About 40 homeless students in Chicago got something Saturday many of them thought would never come -- a chance to attend prom.
Jalisa Thurston was one of those students.
"This prom is amazing because I didn't ever go to prom," she told ABC News.
Thurston, 23, who is set to return to school later this year, said she never attended her high school prom after being kicked out of school for "some bad choices" and a subsequent pregnancy.
On Saturday, she got a chance to wear a donated off-white two-piece evening gown thanks to a prom, held by two local non-profits Teen Living Programs Chicago, which serves homeless youth ages 14-24, and Sisterhood of the Traveling Heart, which centers on girls and teens around the world. It was the first time the prom was held for the organizations.
"I feel like I'm getting married," Thurston said. "I'm glad I met [TLP Chicago] because they’re wonderful."
The room where the prom was held on the lower level of Life Center Church of God in Christ in Chicago was decorated in navy blue and white. Along with a candy table, there was also a cake and cupcake stand. A prom queen and king were crowned -- after getting recommendations from the students' social workers -- and some students even performed.
Michael Brown was one of the evening's performers. He rapped and sang.
"The day is really nice! The energy is really nice in the room. The ambiance is beautiful," he told ABC News during the event. "It's a night to remember."
Several local and national organizations provided donations, allowing the men to be outfitted with tuxedos and the women received complimentary hair styling and make-up application.
"They all looked so nice," Kamelah Muhammad, one of the organizers who came up with the idea, told ABC News.
"I’m from Chicago so I just wanted to be able to help my hometown," she said. "The youth that are at TLP, they work, they’re in school, and they're doing a lot to try and make due with their situation."
"I thought it would be a great idea to have a prom because every high school student deserves a prom," Muhammad, 29, added. "For those who may not have had an opportunity -- like Jalisa -- or for those who needed to be recognized for their resilience. We wanted to create a day of celebration and a memorable evening for them."
And the non-profits work paid off. The students seemed to have a good time.

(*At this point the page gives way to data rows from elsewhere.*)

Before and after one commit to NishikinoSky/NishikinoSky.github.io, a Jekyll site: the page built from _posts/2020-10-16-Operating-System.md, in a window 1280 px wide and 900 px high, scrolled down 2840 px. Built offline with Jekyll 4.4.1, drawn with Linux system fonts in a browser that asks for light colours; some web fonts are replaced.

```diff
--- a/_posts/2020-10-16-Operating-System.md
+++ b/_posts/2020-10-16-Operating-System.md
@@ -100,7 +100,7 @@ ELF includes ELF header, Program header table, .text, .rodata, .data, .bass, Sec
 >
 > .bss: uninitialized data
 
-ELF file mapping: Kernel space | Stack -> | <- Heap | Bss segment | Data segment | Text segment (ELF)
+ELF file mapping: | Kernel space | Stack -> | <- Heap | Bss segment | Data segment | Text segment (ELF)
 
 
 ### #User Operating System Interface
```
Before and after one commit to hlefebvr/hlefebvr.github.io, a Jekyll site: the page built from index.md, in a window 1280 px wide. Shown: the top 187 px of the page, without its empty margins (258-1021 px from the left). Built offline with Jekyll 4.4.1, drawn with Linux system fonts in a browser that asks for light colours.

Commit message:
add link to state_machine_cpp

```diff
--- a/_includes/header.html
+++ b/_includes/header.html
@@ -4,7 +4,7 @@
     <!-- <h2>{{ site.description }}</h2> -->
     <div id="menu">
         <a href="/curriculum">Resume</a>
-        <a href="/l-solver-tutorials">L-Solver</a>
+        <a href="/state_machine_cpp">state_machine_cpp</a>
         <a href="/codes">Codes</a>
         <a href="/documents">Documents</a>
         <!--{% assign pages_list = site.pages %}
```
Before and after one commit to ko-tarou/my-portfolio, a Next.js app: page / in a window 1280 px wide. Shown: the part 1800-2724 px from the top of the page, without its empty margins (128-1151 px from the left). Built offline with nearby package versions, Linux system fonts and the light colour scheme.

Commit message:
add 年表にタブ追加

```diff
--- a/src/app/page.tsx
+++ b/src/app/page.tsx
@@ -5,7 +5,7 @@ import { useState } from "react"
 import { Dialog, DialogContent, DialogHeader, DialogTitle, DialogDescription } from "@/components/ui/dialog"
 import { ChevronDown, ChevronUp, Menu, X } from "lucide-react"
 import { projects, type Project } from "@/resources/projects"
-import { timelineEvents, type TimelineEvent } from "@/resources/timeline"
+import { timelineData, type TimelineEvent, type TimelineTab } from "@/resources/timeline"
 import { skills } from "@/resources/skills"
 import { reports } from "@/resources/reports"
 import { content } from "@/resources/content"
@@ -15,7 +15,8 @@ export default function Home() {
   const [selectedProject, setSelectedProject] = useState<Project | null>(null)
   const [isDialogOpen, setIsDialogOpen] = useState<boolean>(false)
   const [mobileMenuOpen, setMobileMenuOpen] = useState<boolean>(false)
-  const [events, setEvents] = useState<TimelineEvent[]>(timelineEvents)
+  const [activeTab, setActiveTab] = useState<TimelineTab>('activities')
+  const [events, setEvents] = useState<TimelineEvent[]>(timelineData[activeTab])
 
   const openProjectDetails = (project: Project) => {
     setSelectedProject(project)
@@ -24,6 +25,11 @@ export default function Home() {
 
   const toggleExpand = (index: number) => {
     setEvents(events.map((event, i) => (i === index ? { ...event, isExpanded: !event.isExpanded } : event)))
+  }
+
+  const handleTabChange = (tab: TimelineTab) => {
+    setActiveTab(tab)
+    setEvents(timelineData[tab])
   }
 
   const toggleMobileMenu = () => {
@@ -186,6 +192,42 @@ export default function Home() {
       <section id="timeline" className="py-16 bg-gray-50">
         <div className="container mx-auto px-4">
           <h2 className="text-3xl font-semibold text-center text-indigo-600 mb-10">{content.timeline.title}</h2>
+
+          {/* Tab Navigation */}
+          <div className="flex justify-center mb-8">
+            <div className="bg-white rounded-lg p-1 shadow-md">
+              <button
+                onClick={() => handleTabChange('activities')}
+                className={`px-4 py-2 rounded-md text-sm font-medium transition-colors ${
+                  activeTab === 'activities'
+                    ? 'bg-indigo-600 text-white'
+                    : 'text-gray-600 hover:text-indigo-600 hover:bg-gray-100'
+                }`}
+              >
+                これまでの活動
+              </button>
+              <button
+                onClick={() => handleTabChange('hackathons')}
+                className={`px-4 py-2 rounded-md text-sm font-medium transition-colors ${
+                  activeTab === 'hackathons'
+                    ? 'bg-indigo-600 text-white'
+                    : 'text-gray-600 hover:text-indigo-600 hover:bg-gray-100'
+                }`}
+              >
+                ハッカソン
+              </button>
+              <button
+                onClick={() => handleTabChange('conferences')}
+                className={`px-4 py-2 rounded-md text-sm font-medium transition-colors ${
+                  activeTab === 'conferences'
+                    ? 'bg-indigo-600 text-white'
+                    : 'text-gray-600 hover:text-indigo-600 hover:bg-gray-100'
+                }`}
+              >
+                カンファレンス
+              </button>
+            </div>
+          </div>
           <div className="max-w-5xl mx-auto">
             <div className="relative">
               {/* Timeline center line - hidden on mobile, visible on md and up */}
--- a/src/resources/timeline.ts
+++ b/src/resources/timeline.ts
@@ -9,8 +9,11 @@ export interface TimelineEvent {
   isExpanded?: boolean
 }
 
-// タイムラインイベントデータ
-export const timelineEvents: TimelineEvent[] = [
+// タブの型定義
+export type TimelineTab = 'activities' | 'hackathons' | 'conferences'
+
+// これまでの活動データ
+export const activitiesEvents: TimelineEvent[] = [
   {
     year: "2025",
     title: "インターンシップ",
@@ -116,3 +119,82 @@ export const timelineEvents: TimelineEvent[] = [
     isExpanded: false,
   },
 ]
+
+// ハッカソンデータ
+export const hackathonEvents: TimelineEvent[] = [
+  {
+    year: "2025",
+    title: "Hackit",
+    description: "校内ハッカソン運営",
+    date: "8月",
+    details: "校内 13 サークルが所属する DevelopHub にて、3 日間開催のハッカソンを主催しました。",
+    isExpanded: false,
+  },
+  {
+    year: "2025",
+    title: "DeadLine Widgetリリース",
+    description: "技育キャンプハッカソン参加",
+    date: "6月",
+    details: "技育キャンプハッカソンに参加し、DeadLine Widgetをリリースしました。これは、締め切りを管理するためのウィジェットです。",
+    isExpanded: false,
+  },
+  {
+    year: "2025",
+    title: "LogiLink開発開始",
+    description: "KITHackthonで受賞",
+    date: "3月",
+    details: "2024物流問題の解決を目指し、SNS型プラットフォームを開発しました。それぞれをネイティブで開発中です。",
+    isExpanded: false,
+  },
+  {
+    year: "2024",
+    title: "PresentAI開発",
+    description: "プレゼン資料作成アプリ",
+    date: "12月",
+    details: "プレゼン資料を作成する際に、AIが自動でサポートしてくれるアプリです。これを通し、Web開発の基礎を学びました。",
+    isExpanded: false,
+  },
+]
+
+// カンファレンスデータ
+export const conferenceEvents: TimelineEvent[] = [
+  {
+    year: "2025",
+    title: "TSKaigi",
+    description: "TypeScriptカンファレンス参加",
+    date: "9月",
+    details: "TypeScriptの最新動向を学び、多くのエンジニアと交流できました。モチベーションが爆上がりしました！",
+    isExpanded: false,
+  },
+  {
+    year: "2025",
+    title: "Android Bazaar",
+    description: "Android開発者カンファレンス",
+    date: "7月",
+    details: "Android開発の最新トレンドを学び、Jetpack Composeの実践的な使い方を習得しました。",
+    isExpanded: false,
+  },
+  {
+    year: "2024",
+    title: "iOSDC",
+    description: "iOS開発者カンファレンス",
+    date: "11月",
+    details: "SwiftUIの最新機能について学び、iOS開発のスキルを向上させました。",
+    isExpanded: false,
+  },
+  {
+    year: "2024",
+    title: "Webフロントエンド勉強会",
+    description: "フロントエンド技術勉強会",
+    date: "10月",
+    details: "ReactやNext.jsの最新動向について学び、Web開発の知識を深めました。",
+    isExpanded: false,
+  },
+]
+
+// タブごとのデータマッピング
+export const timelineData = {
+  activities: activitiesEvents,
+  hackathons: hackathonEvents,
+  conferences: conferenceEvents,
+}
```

"It’s real pretty. It’s beautiful," Thurston said Saturday. "I'm just enjoying myself and this great experience and [I'm] just smiling and laughing and living."